In many ways, however, Virtue appears to be a re-stepping of Casablancas’ past career moves. There’s something for The Strokes fans here with ‘Leave it in My Dreams’, the opening track that most resembles the New York heroes. It’s a bright, laidback track that resembles The Strokes’ 2011 record Angles, with Jeremy Gritter and Amir Yaghmai’s guitars emanating glimmer, sunshine and a lovingly packaged slice of surf-rock. Yet, on an album like this, with so much anger and passion at times, it seems a little trivial. While ‘All Wordz Are Made Up’ sees Casablancas and co. pick up where his Daft Punk-featuring ‘Instant Crush’ left off, with a track that sounds like someone attempting Beck on a karaoke machine. Believe me, it’s as wince-inducing as it sounds.

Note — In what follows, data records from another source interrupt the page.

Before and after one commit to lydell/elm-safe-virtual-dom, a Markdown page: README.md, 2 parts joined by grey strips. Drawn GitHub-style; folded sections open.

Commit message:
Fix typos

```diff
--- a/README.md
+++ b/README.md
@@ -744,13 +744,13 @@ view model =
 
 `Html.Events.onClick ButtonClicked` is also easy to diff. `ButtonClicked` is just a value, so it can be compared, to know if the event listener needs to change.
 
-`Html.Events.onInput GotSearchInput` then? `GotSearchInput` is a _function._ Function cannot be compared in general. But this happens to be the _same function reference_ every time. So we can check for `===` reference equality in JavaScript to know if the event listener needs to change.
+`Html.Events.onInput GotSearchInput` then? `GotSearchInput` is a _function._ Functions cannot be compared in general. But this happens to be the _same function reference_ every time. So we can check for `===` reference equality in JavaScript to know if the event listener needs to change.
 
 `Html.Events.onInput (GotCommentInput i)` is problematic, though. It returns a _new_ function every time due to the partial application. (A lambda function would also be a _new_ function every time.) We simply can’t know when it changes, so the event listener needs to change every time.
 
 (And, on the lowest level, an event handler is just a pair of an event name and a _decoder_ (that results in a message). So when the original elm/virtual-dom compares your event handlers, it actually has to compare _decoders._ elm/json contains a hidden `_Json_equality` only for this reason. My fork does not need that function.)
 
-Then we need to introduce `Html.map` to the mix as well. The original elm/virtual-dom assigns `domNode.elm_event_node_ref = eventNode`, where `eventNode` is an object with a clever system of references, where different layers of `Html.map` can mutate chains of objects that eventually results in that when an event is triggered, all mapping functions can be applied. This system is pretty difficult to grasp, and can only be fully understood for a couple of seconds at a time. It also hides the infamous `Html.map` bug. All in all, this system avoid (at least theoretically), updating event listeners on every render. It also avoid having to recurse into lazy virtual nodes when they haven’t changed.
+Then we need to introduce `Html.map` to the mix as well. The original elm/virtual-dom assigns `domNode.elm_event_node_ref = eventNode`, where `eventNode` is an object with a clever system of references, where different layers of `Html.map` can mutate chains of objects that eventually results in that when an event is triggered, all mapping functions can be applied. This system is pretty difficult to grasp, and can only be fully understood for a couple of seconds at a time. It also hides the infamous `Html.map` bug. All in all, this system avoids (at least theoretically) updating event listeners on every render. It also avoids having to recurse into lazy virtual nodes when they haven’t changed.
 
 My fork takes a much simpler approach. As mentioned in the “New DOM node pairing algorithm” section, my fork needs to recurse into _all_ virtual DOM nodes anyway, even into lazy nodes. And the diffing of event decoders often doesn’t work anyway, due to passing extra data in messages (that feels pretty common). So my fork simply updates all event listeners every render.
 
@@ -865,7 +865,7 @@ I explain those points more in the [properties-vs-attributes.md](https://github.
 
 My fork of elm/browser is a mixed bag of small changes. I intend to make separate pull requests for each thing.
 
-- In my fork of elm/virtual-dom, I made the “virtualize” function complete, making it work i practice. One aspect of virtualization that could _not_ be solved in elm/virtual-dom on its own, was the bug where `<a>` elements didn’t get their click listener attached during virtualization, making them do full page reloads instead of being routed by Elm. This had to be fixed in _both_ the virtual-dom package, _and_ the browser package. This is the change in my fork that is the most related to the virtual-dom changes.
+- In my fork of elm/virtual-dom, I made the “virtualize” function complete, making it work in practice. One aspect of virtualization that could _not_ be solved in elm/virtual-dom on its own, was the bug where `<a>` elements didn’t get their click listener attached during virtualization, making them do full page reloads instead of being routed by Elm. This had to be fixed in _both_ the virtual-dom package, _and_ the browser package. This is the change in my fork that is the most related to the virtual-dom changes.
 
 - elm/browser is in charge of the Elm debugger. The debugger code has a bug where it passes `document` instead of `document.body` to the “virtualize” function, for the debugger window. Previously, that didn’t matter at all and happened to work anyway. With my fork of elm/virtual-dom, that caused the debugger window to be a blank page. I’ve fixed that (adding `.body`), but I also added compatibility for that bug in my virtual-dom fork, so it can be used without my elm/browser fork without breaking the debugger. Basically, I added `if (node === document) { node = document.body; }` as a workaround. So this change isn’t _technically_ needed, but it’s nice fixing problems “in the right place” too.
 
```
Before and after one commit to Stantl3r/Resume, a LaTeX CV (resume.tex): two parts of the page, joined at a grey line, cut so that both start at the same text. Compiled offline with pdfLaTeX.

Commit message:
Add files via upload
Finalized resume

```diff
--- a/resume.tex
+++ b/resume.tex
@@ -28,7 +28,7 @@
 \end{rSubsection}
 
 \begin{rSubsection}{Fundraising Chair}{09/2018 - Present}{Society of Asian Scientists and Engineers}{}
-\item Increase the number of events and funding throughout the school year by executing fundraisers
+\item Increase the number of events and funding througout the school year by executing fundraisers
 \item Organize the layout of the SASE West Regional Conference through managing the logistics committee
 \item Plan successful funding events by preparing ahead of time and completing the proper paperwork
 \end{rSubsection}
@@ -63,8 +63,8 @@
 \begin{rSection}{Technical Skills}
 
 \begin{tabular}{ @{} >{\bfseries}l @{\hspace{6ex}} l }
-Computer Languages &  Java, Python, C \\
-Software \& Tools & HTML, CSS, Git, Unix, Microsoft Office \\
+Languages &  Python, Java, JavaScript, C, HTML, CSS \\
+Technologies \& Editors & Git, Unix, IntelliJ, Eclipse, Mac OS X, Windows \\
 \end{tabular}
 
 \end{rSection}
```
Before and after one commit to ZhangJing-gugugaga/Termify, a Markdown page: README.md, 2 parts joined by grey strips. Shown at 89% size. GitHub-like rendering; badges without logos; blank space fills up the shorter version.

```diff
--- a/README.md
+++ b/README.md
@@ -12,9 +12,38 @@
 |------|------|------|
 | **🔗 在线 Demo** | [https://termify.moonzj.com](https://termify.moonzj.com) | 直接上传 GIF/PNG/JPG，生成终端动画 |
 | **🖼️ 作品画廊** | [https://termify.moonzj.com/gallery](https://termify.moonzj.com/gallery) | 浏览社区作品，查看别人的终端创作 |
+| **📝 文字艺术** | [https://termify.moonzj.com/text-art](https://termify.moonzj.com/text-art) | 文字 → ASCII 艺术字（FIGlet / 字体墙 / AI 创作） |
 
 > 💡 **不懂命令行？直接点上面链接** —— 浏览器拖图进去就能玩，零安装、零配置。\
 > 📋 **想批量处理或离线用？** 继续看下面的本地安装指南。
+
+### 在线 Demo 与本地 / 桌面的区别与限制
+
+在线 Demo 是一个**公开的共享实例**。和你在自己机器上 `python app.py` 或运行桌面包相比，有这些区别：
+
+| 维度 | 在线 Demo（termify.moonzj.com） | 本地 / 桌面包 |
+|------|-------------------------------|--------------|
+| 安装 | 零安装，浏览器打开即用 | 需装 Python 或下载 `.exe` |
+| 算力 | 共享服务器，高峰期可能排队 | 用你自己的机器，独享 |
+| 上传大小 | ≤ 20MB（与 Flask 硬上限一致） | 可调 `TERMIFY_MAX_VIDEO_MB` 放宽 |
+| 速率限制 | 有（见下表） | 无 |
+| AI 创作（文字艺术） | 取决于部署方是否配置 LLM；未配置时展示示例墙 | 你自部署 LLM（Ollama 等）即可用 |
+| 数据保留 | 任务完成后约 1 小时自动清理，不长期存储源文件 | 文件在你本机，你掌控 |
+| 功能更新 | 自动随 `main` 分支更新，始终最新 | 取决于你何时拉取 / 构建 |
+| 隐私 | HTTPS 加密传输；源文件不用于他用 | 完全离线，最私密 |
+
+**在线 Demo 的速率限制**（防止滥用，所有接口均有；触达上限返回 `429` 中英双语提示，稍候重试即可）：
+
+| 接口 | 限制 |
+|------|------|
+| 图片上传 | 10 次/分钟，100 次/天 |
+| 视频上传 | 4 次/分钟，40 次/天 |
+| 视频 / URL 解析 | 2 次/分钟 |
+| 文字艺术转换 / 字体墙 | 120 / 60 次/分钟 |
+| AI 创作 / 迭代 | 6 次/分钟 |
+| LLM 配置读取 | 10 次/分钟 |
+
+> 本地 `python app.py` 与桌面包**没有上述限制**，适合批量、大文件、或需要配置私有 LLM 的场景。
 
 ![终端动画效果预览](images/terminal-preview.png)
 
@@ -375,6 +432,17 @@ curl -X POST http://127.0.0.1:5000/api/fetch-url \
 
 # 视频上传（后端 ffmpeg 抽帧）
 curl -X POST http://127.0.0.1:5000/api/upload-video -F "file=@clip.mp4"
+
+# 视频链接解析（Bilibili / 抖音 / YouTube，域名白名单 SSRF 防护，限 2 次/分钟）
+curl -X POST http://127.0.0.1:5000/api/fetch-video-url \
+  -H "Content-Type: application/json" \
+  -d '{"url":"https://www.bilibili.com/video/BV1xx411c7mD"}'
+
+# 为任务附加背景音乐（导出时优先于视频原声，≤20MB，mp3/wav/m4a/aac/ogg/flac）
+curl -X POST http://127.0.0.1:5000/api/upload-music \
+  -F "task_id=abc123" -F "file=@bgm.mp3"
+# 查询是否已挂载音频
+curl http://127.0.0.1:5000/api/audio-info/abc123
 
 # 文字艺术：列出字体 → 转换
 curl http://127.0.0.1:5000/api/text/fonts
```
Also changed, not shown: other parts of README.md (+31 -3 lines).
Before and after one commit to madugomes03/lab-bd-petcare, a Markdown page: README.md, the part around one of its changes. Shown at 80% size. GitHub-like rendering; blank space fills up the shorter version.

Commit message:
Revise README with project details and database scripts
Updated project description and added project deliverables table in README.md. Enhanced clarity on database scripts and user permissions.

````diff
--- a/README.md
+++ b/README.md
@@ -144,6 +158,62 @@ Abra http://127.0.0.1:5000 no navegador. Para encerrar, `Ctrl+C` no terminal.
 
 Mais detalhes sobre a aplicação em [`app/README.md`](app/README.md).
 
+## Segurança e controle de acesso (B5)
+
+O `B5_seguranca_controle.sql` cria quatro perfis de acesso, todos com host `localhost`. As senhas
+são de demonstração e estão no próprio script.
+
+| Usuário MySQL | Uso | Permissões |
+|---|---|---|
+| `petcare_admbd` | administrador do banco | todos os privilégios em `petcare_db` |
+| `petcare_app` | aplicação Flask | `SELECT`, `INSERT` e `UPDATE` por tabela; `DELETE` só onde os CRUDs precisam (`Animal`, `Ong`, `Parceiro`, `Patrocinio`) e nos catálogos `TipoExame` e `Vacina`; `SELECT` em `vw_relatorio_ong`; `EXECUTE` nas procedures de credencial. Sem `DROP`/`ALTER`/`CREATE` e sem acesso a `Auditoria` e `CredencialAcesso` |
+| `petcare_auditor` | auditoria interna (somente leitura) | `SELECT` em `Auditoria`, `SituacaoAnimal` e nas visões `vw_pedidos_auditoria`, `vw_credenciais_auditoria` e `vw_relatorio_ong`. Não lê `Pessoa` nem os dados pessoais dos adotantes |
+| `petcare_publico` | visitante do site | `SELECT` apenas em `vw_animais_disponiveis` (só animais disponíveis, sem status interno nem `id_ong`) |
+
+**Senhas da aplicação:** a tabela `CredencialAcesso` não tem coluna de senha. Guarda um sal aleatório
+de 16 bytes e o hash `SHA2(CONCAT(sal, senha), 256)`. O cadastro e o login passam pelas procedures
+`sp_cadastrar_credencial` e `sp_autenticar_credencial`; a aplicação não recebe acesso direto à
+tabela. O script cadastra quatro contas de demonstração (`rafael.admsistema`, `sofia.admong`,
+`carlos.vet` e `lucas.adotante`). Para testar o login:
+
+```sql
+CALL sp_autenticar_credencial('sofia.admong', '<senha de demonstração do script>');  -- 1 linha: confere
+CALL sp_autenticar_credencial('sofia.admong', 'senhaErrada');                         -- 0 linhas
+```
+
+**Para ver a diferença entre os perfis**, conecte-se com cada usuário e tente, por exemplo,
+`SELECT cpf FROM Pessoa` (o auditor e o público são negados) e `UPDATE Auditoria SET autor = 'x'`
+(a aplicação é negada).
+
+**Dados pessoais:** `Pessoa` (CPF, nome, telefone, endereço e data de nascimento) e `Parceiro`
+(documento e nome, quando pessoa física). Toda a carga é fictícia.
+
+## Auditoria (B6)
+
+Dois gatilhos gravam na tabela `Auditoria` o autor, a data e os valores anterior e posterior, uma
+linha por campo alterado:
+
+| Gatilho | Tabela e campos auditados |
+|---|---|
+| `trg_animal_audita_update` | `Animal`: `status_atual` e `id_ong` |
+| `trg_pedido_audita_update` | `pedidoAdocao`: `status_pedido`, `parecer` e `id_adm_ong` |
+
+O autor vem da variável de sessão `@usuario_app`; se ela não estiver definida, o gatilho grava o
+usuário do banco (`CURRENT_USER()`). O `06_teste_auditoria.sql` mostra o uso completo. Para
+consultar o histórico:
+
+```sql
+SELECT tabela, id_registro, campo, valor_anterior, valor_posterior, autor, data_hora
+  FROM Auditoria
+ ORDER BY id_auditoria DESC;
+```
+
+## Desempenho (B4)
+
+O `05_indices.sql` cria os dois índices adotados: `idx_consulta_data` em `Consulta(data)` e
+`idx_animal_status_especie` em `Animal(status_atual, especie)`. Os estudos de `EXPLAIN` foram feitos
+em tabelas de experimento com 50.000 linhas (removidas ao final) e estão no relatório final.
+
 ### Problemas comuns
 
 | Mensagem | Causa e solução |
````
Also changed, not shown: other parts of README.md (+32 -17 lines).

Over the years, through interviews (he recently said he didn’t like The Beatles and, of course, criticised mainstream music) and his on-stage persona, Casablancas has conducted himself in a very serious way, coming across as a bit of a grump in all honesty. This makes Virtue all the more refreshing, as it appears to have put the fun factor back into the 39-year-old. Virtue is an unpredictable, uneven and inconsistent record but, for the most part, it’s a wholesome and joyous ride. Additionally, unlike many indie heroes from the 2000s, Casablancas is continuing to make very interesting music, and this could be his best solo album yet.

Liam McMillen